        for (int i = 0; i &amp;amp;lt; tilesX; i++)
        {
            for (int j = 0; j &amp;amp;lt; tilesY; j++)
            {
                var newTilePos = new Vector2(bottomLeft.x + i * tileSize.x, bottomLeft.y + tileSize.y * j);
                var newTile = Instantiate(tileObject, newTilePos, Quaternion.identity) as GameObject;
                newTile.transform.parent = transform;
            }
        }

    // turn the template's renderer off
    tileObject.GetComponent<SpriteRenderer>().enabled = false;
    }
}

Attach that script to the Background GameObject.

The script measures the collider and calculates how many rows and columns of tiles are needed to cover the area. It then creates the tiles by looping through the rows and columns to place the tiles in a grid covering the required area.

Now expand the Background object in the Hierarchy so you can see its child, Tile. Drag-and-drop Tile from the Hierarchy into the Tile Object field in the Inspector. Now when the script runs it will use that tile.

Finally, add a sprite to the Tile object’s SpriteRenderer component. This is the sprite that will be tiled, and should therefore be a seamlessly wrapping image (there are a couple of samples in the downloadable project).

Sprite Tips

  • Put the tile sprite on a sorting layer behind other content, as you would normally do with a background.
  • Darken the sprite colour/tint so the background is dimmer that the rest of the game. This makes it easier for the player to follow the actual game.

Test the Scene

Play the scene and make sure it’s working (the tiling only happens during runtime).

This is a tiled background at runtime

This is a tiled background at runtime

Here’s a slightly more complex scene using a tiled background from a project I’m working on:

tiled_game

Troubleshooting

The whole collider area isn’t covered by the tiles

This can happen due to the rounding down when calculating how many rows and columns are required (e.g. if the screen width / tile width is 1.1, it will round down to 1 and only have 1 column when 2 are needed). To fix this, you can simply make the collider a little larger. Alternatively, you could adjust the calculation in the script if you can do it better.

Unity freezes when the scene is played

This can happen if there is no sprite in the Tile SpriteRenderer. Make sure a sprite is in there. You could improve the script by checking for a missing sprite before trying to create the tiles.

The tiles are in front of game content

Put the tile sprite on a sorting layer below other content.

Get the Project

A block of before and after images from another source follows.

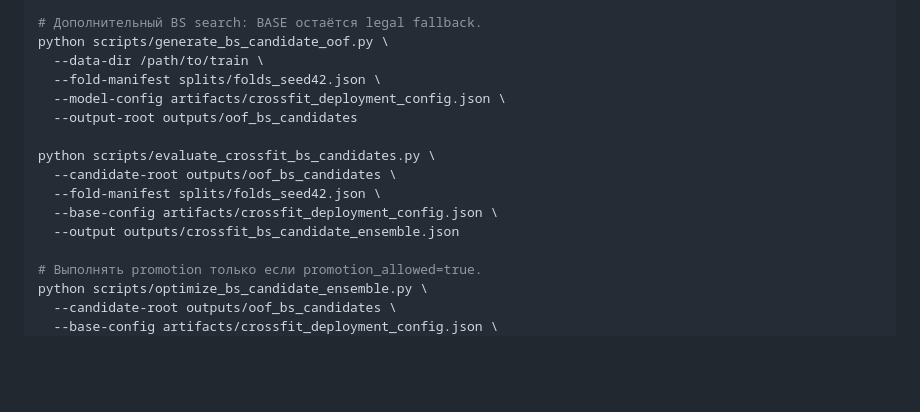
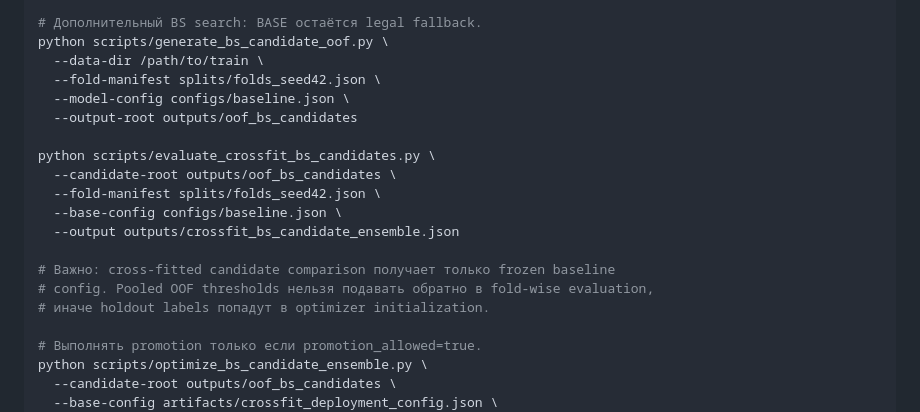
Before and after one commit to vvseweedno/-fire_cosmo, a Markdown page: README.md, the part around the change. Drawn GitHub-style; blank space fills up the shorter version.

Commit message:
docs: keep pooled thresholds out of fold-wise candidate evaluation

```diff
--- a/README.md
+++ b/README.md
@@ -141,14 +141,18 @@ python scripts/evaluate_crossfit_oof.py \
 python scripts/generate_bs_candidate_oof.py \
   --data-dir /path/to/train \
   --fold-manifest splits/folds_seed42.json \
-  --model-config artifacts/crossfit_deployment_config.json \
+  --model-config configs/baseline.json \
   --output-root outputs/oof_bs_candidates
 
 python scripts/evaluate_crossfit_bs_candidates.py \
   --candidate-root outputs/oof_bs_candidates \
   --fold-manifest splits/folds_seed42.json \
-  --base-config artifacts/crossfit_deployment_config.json \
+  --base-config configs/baseline.json \
   --output outputs/crossfit_bs_candidate_ensemble.json
+
+# Важно: cross-fitted candidate comparison получает только frozen baseline
+# config. Pooled OOF thresholds нельзя подавать обратно в fold-wise evaluation,
+# иначе holdout labels попадут в optimizer initialization.
 
 # Выполнять promotion только если promotion_allowed=true.
 python scripts/optimize_bs_candidate_ensemble.py \
```
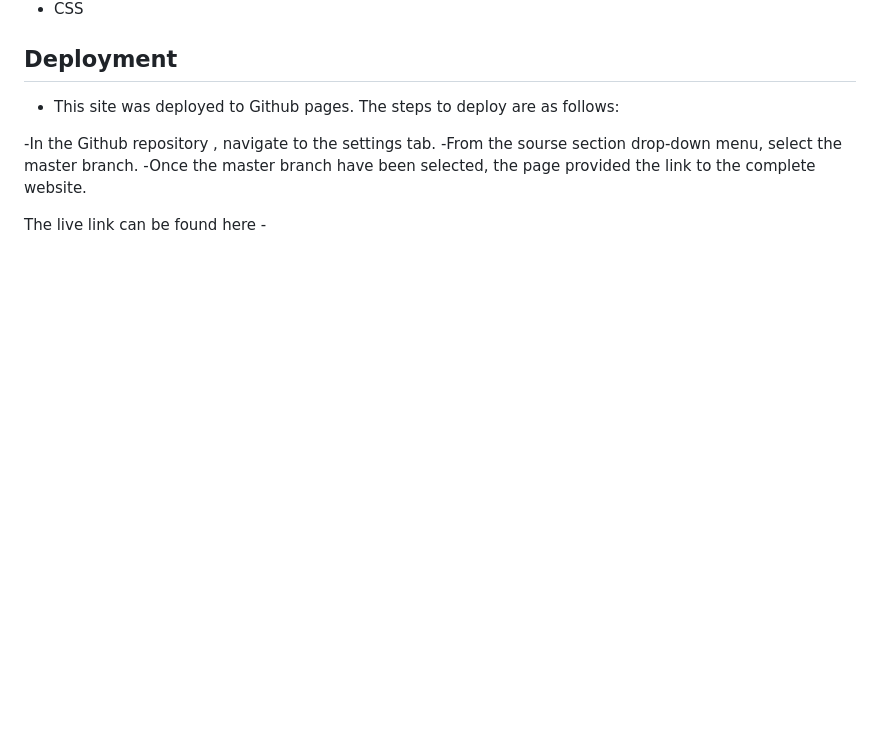
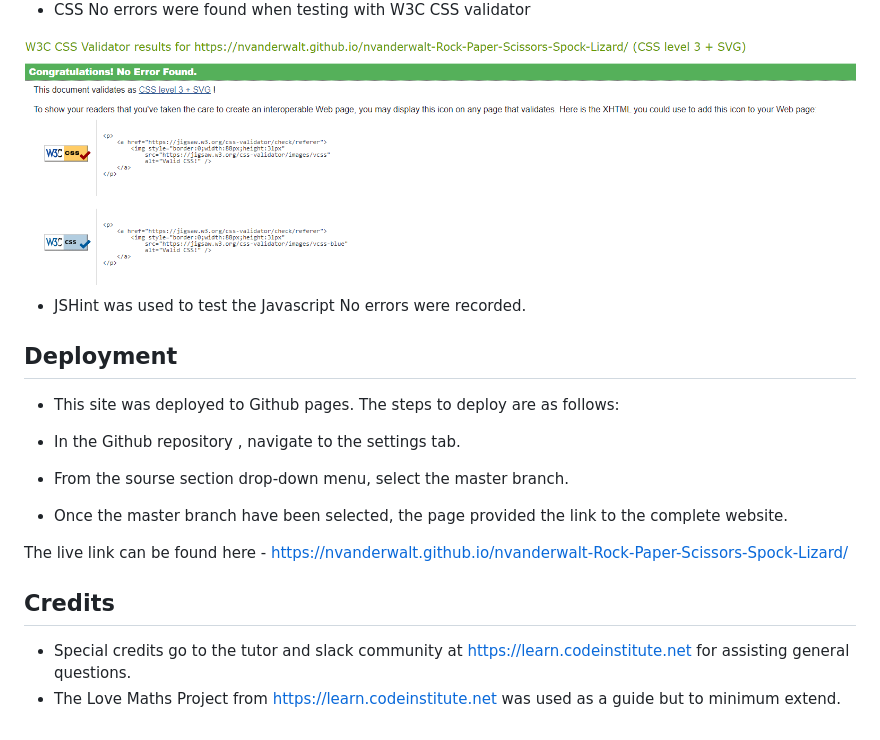
Before and after one commit to nvanderwalt/nvanderwalt-Rock-Paper-Scissors-Spock-Lizard, a Markdown page: README.md, the part around the change printed below. Drawn GitHub-style; pictures changed too: assets/images/CSS.png (added); blank space fills up the shorter version.

Commit message:
Readme finished with Credits at the end

```diff
--- a/README.md
+++ b/README.md
@@ -68,14 +81,23 @@ If both players choose the same item, the result is a tie.
 
 
 - CSS
+No errors were found when testing with W3C CSS validator
+<img  src="assets/images/CSS.png">
 
+- JSHint was used to test the Javascript
+No errors were recorded.
 
 ## Deployment
 
 - This site was deployed to Github pages. The steps to deploy are as follows:
 
--In the Github repository , navigate to the settings tab.
--From the sourse section drop-down menu, select the master branch.
--Once the master branch have been selected, the page provided the link to the complete website.
+- In the Github repository , navigate to the settings tab.
+- From the sourse section drop-down menu, select the master branch.
+- Once the master branch have been selected, the page provided the link to the complete website.
 
-The live link can be found here -
+The live link can be found here - https://nvanderwalt.github.io/nvanderwalt-Rock-Paper-Scissors-Spock-Lizard/
+
+## Credits
+
+- Special credits go to the tutor and slack community at https://learn.codeinstitute.net for assisting general questions.
+- The Love Maths Project from https://learn.codeinstitute.net was used as a guide but to minimum extend.
```
Also changed, not shown: other parts of README.md (+18 -5 lines), assets/images/Bugs.png (added), assets/images/html test.png (added).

A fully working project is available at the link below, including the exact script code from this post. The project and code is completely public domain (thanks to http://openclipart.org/ and http://kenney.nl/ for the public domain art.

Project on Project on BitBucket.

Feel free to contribute to the code or suggest improvements.

Unity School e-book!

I’ve written an e-book! It’s called Build your First Unity Game, and takes you from total Unity noob to a finished Air Hockey game. The book is detailed, and clearly explained – it’s not like those other books that tell you what to do without explaining it.

unity_bookThe ebook is available on the Kindle platform (it has lots of pictures, so a tablet is recommended, but it is fully compatible with Kindles and phones).

 

Check it out on the e-book page.